The act of revising; reëxamination for correction; review; as, the revision of a book or writing, or of a proof sheet; a revision of statutes.
Part of the writing process. Writers revise by rereading and rethinking a piece of writing to see where they need to add, delete, move, replace, reshape, and even completely recast ideas.
the process of re-writing some or all of a piece of writing such as an essay. Rewriting does not mean copying over; instead it implies significant change over the original. (See also editing.)
the process of looking again at a draft to ask, "Does this writing clearly say what I want it to say, and if it does not, what changes do I need to make?" Revision is centered on audience and purpose, based on the writer's need to communicate with the reader, but it is a different process than editing.

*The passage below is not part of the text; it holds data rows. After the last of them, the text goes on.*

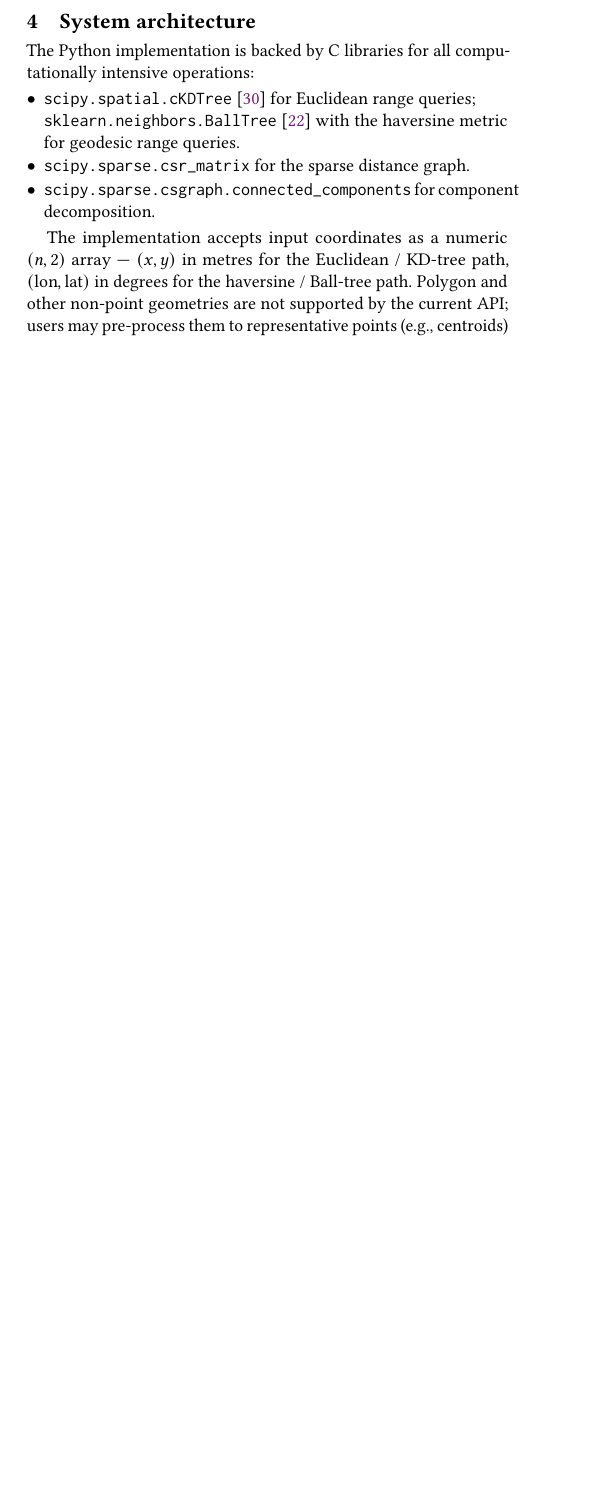
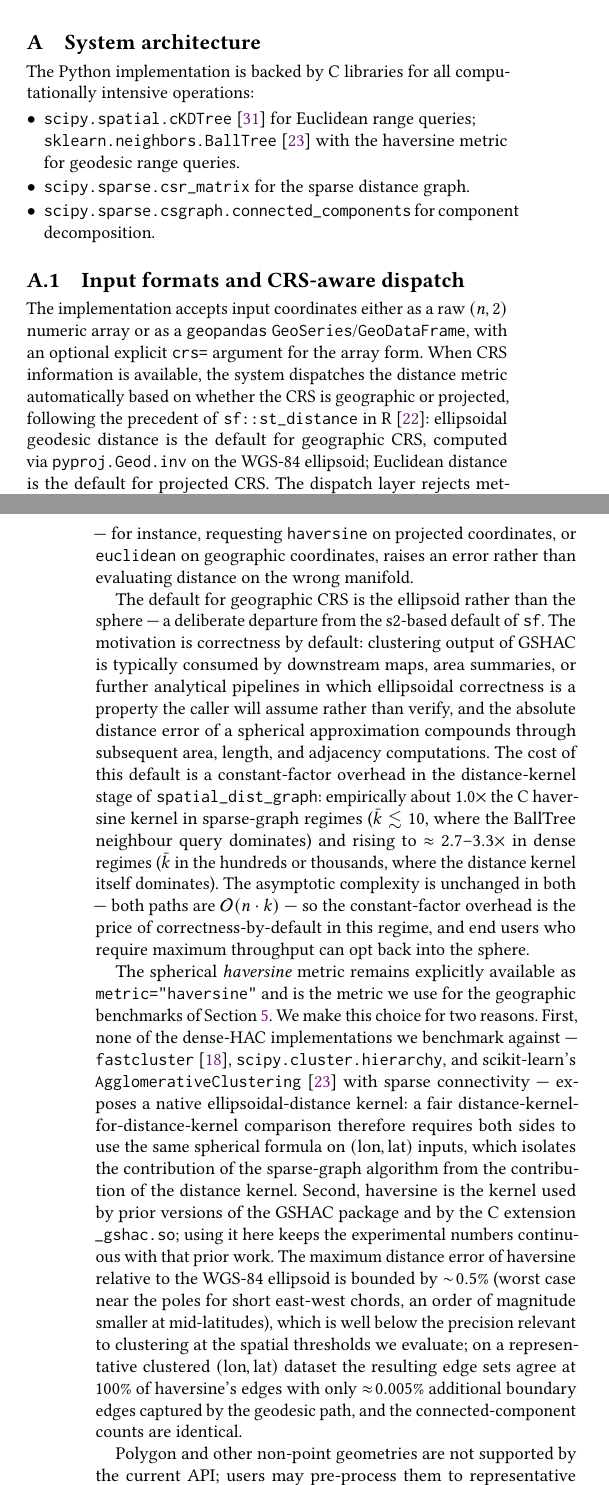
Before and after one commit to mine-the-gap/gshac-reproducibility, a LaTeX paper (paper/main.tex): part of one column of page 4 of 13 before the commit and two parts of the columns of pages 12 and 13 of 13 after it, the two joined at a grey line, cut so that both start at the same text, the shorter picture padded with empty space. Compiled offline with pdfLaTeX.

Commit message:
Add CRS support

```diff
--- a/paper/main.tex
+++ b/paper/main.tex
@@ -379,14 +379,3 @@ For geographically clustered data, the common case for natural and anthropogenic
 
 \paragraph{MST path for single linkage.} The single-linkage dendrogram is the MST of the complete graph~\cite{gower1969minimum}. By computing the MST of each component's \emph{sparse} sub-graph, we obtain the exact single-linkage dendrogram in \(\Onotation{m_k \log m_k}\) time and \(\Onotation{n_k + m_k}\) memory per component~--- no dense sub-matrix is ever formed. The MST has exactly \(n - 1\) edges; GSHAC computes \(m = \Onotation{nk}\) edges, where \(k\) is the average neighborhood size. Reducing \(\hmax\) to the minimum required by the application directly minimizes ~\(k\) and, thus, the computational cost.
 
-\section{System architecture}
-\label{sec:system}
-
-The Python implementation is backed by C libraries for all computationally intensive operations:
-\begin{itemize}[leftmargin=*,topsep=2pt,itemsep=1pt]
-  \item \texttt{scipy.spatial.cKDTree} \cite{virtanen2020} for Euclidean range queries;\\ \texttt{sklearn.\allowbreak neighbors.\allowbreak BallTree} \cite{pedregosa2011sklearn} with the haversine metric for geodesic range queries.
-  \item \texttt{scipy.sparse.\allowbreak csr\_matrix} for the sparse distance graph.
-  \item \texttt{scipy.sparse.\allowbreak csgraph.\allowbreak connected\_\allowbreak components} for component decomposition.
-\end{itemize}
-
-The implementation accepts input coordinates as a numeric \((n, 2)\) array --- \((x, y)\) in metres for the Euclidean / KD-tree path, \((\text{lon}, \text{lat})\) in degrees for the haversine / Ball-tree path. Polygon and other non-point geometries are not supported by the current API; users may pre-process them to representative points (e.g., centroids) before invoking the system.
@@ -631,3 +606,25 @@ Funded by the European Union. This work was supported by the European Research C
 \bibliographystyle{ACM-Reference-Format}
 \bibliography{references}
 
+% =======================================================================
+\appendix
+
+\section{System architecture}
+\label{sec:system}
+
+The Python implementation is backed by C libraries for all computationally intensive operations:
+\begin{itemize}[leftmargin=*,topsep=2pt,itemsep=1pt]
+  \item \texttt{scipy.spatial.cKDTree} \cite{virtanen2020} for Euclidean range queries;\\ \texttt{sklearn.\allowbreak neighbors.\allowbreak BallTree} \cite{pedregosa2011sklearn} with the haversine metric for geodesic range queries.
+  \item \texttt{scipy.sparse.\allowbreak csr\_matrix} for the sparse distance graph.
+  \item \texttt{scipy.sparse.\allowbreak csgraph.\allowbreak connected\_\allowbreak components} for component decomposition.
+\end{itemize}
+
+\subsection{Input formats and CRS-aware dispatch}
+
+The implementation accepts input coordinates either as a raw \((n, 2)\) numeric array or as a \texttt{geopandas} \texttt{GeoSeries}/\texttt{GeoDataFrame}, with an optional explicit \texttt{crs=} argument for the array form. When CRS information is available, the system dispatches the distance metric automatically based on whether the CRS is geographic or projected, following the precedent of \texttt{sf::st\_distance} in R~\cite{pebesma2018sf}: ellipsoidal geodesic distance is the default for geographic CRS, computed via \texttt{pyproj.Geod.inv} on the WGS-84 ellipsoid; Euclidean distance is the default for projected CRS. The dispatch layer rejects metric/CRS combinations that would silently produce wrong results --- for instance, requesting \texttt{haversine} on projected coordinates, or \texttt{euclidean} on geographic coordinates, raises an error rather than evaluating distance on the wrong manifold.
+
+The default for geographic CRS is the ellipsoid rather than the sphere --- a deliberate departure from the s2-based default of \texttt{sf}. The motivation is correctness by default: clustering output of GSHAC is typically consumed by downstream maps, area summaries, or further analytical pipelines in which ellipsoidal correctness is a property the caller will assume rather than verify, and the absolute distance error of a spherical approximation compounds through subsequent area, length, and adjacency computations. The cost of this default is a constant-factor overhead in the distance-kernel stage of \texttt{spatial\_dist\_graph}: empirically about 1.0\(\times\) the C haversine kernel in sparse-graph regimes (\(\bar{k} \lesssim 10\), where the BallTree neighbour query dominates) and rising to \(\approx\!2.7\)--\(3.3\times\) in dense regimes (\(\bar{k}\) in the hundreds or thousands, where the distance kernel itself dominates). The asymptotic complexity is unchanged in both --- both paths are \(\Onotation{n \cdot k}\) --- so the constant-factor overhead is the price of correctness-by-default in this regime, and end users who require maximum throughput can opt back into the sphere.
+
+The spherical \emph{haversine} metric remains explicitly available as \texttt{metric="haversine"} and is the metric we use for the geographic benchmarks of Section~\ref{sec:results}. We make this choice for two reasons. First, none of the dense-HAC implementations we benchmark against --- \texttt{fastcluster}~\cite{mullner2013fastcluster}, \texttt{scipy.cluster.hierarchy}, and scikit-learn's \texttt{AgglomerativeClustering}~\cite{pedregosa2011sklearn} with sparse connectivity --- exposes a native ellipsoidal-distance kernel: a fair distance-kernel-for-distance-kernel comparison therefore requires both sides to use the same spherical formula on \((\text{lon}, \text{lat})\) inputs, which isolates the contribution of the sparse-graph algorithm from the contribution of the distance kernel. Second, haversine is the kernel used by prior versions of the GSHAC package and by the C extension \texttt{\_gshac.so}; using it here keeps the experimental numbers continuous with that prior work. The maximum distance error of haversine relative to the WGS-84 ellipsoid is bounded by \(\sim\!0.5\%\) (worst case near the poles for short east-west chords, an order of magnitude smaller at mid-latitudes), which is well below the precision relevant to clustering at the spatial thresholds we evaluate; on a representative clustered \((\text{lon}, \text{lat})\) dataset the resulting edge sets agree at \(100\%\) of haversine's edges with only \(\approx\!0.005\%\) additional boundary edges captured by the geodesic path, and the connected-component counts are identical.
+
+Polygon and other non-point geometries are not supported by the current API; users may pre-process them to representative points (e.g., centroids) before invoking the system. Extending GSHAC to non-point geometries would require an additional distance kernel for line/polygon pairs (Hausdorff or Frechet, as supported by \texttt{sf::st\_distance}); we leave this to future work.
@@ -634 +635,10 @@ Funded by the European Union. This work was supported by the European Research C
+\end{sloppypar}
+
+Only the orchestration layer (component iteration, label assignment) is pure Python; all spatial queries, matrix operations, and HAC computations are C-backed --- via scipy/sklearn libraries for spatial indexing and matrix operations, and via a dedicated C extension (\texttt{\_gshac.so}) that implements union-find linkage construction over MST edges, haversine distance computation, and batch threshold-based dendrogram cutting with GIL release. A pure-Python fallback is used when the C extension is not built.
+
+\subsection{scikit-learn API}
+\begin{sloppypar}
+To support adoption in existing pipelines we provide two public functions. \texttt{geographic\_con\-nectivity} returns a binary sparse CSR matrix encoding the distance-band graph, compatible with scikit-learn's \texttt{connectivity} parameter and other graph-based spatial tools. \texttt{Sparse\-Agglo\-mera\-tive\-Clus\-tering} is a full estimator inheriting \texttt{Base\-Estimator} and \texttt{Cluster\-Mixin}, mirroring the \texttt{Agglomer\-ative\-Cluster\-ing} API: the user specifies \texttt{h\_max}, \texttt{distance\_thresh\-old}, \texttt{linkage}, and \texttt{metric}, then calls \texttt{fit(X)} to obtain \texttt{labels\_}, \texttt{n\_clusters\_}, and \texttt{n\_con\-nected\_com\-ponents\_}.
+\end{sloppypar}
+
 \end{document}
```
Also changed, not shown: paper/references.bib (+11 -0 lines), paper/main.tex (26 more changed lines), 1 other file.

K,1,2,3,4,5,6,7,8,9,10,11,12 13 The stage of the writing process in which one considers and improves the meaning and underlying structure of a written draft.

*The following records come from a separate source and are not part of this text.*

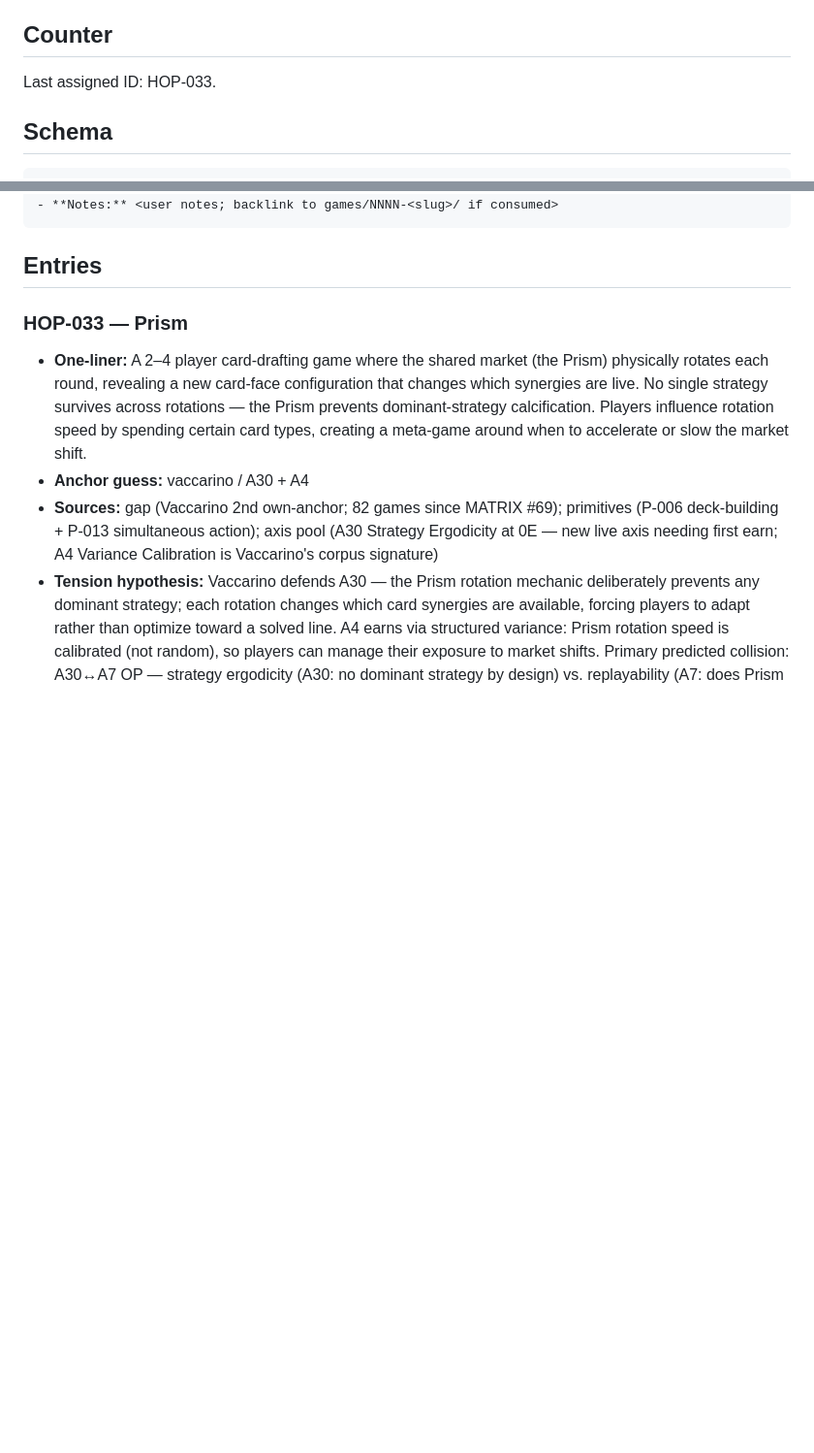
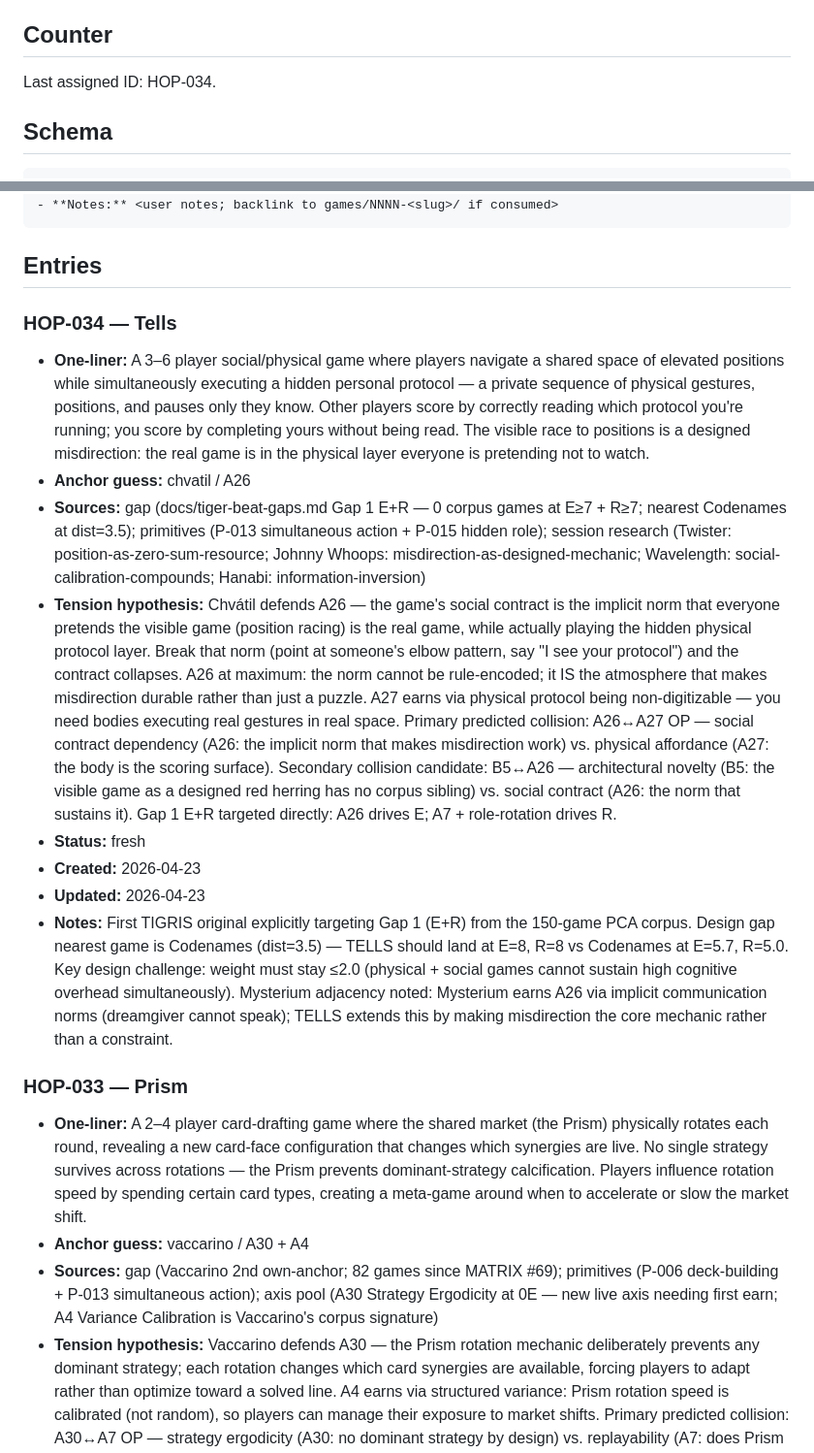
Before and after one commit to giodl73-repo/TIGRIS, a Markdown page: ideas/hopper.md, 2 parts joined by grey strips. Shown at 97% size. Drawn GitHub-style; blank space fills up the shorter version.

Commit message:
HOP-034 TELLS — Gap 1 E+R original candidate
First TIGRIS design explicitly targeting the E+R corpus gap (0 games
at E≥7 + R≥7 in 150-game PCA). Johnny Whoops misdirection primitive:
visible game is a designed red herring; hidden physical protocol is
the real scoring surface. Anchor: Chvátil/A26.

Co-Authored-By: Claude Sonnet 4.6 (1M context) <noreply@anthropic.com>

```diff
--- a/ideas/hopper.md
+++ b/ideas/hopper.md
@@ -15,7 +15,7 @@ updated: 2026-04-20
 
 ## Counter
 
-Last assigned ID: HOP-033.
+Last assigned ID: HOP-034.
 
 ## Schema
 
@@ -34,6 +34,16 @@ Last assigned ID: HOP-033.
 ## Entries
 
 <!-- /tigris-ideate appends below this line. -->
+
+### HOP-034 — Tells
+- **One-liner:** A 3–6 player social/physical game where players navigate a shared space of elevated positions while simultaneously executing a hidden personal protocol — a private sequence of physical gestures, positions, and pauses only they know. Other players score by correctly reading which protocol you're running; you score by completing yours without being read. The visible race to positions is a designed misdirection: the real game is in the physical layer everyone is pretending not to watch.
+- **Anchor guess:** chvatil / A26
+- **Sources:** gap (docs/tiger-beat-gaps.md Gap 1 E+R — 0 corpus games at E≥7 + R≥7; nearest Codenames at dist=3.5); primitives (P-013 simultaneous action + P-015 hidden role); session research (Twister: position-as-zero-sum-resource; Johnny Whoops: misdirection-as-designed-mechanic; Wavelength: social-calibration-compounds; Hanabi: information-inversion)
+- **Tension hypothesis:** Chvátil defends A26 — the game's social contract is the implicit norm that everyone pretends the visible game (position racing) is the real game, while actually playing the hidden physical protocol layer. Break that norm (point at someone's elbow pattern, say "I see your protocol") and the contract collapses. A26 at maximum: the norm cannot be rule-encoded; it IS the atmosphere that makes misdirection durable rather than just a puzzle. A27 earns via physical protocol being non-digitizable — you need bodies executing real gestures in real space. Primary predicted collision: A26↔A27 OP — social contract dependency (A26: the implicit norm that makes misdirection work) vs. physical affordance (A27: the body is the scoring surface). Secondary collision candidate: B5↔A26 — architectural novelty (B5: the visible game as a designed red herring has no corpus sibling) vs. social contract (A26: the norm that sustains it). Gap 1 E+R targeted directly: A26 drives E; A7 + role-rotation drives R.
+- **Status:** fresh
+- **Created:** 2026-04-23
+- **Updated:** 2026-04-23
+- **Notes:** First TIGRIS original explicitly targeting Gap 1 (E+R) from the 150-game PCA corpus. Design gap nearest game is Codenames (dist=3.5) — TELLS should land at E=8, R=8 vs Codenames at E=5.7, R=5.0. Key design challenge: weight must stay ≤2.0 (physical + social games cannot sustain high cognitive overhead simultaneously). Mysterium adjacency noted: Mysterium earns A26 via implicit communication norms (dreamgiver cannot speak); TELLS extends this by making misdirection the core mechanic rather than a constraint.
 
 ### HOP-033 — Prism
 - **One-liner:** A 2–4 player card-drafting game where the shared market (the Prism) physically rotates each round, revealing a new card-face configuration that changes which synergies are live. No single strategy survives across rotations — the Prism prevents dominant-strategy calcification. Players influence rotation speed by spending certain card types, creating a meta-game around when to accelerate or slow the market shift.
```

the act of rewriting something
something that has been written again; "the rewrite was much better"
The process of reviewing a writing piece and re-writing and/or making changes and improvements.

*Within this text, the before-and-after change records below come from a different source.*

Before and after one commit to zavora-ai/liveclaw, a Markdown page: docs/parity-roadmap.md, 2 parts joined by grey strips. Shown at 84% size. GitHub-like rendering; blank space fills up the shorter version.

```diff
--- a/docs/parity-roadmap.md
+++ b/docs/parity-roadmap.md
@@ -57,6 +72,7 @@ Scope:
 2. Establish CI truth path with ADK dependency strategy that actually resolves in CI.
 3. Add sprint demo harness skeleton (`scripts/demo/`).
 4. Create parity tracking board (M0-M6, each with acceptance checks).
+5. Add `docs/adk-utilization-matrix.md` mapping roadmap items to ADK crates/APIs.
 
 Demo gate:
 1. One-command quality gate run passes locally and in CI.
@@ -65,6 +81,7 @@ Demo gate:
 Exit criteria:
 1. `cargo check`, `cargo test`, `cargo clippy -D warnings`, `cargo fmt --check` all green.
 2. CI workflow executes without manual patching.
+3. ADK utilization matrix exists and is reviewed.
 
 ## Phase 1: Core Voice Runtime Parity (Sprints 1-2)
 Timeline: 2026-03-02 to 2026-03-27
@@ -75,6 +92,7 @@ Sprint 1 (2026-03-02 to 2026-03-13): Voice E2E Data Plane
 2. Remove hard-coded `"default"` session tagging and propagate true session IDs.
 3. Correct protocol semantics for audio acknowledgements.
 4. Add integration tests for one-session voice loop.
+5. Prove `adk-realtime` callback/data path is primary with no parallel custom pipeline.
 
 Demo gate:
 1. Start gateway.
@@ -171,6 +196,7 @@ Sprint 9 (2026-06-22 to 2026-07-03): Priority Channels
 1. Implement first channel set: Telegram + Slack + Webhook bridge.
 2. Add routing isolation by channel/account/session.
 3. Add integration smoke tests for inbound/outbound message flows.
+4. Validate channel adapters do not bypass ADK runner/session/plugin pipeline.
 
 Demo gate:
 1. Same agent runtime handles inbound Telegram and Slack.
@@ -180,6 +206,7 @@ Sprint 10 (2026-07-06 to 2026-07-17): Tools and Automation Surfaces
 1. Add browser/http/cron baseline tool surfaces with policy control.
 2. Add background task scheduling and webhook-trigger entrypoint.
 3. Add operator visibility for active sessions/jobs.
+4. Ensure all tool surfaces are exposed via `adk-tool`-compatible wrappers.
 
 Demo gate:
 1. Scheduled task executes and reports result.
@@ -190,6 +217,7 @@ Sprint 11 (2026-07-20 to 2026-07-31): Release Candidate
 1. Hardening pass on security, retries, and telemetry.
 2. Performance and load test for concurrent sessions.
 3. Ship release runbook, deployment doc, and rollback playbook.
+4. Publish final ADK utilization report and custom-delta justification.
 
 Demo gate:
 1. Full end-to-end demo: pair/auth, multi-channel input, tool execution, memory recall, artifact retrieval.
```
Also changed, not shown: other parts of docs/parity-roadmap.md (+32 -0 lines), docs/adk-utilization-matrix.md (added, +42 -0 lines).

The stage in the writing process in which you revisit your draft, reading and rewriting for clarity and purpose, adding or subtracting relevant evidence, and perhaps sharing your essay with additional readers for comment.
the process of completely rewriting the land use plan due to changes in the planning area affecting major portions of the plan or the entire plan.
meaning "to see again," takes place during the entire writing process as you change words, rewrite sentences, and shift paragraphs from one location to another in your essay or story. It plays an especially vital role in the rewriting stage of the composing process. Rewriting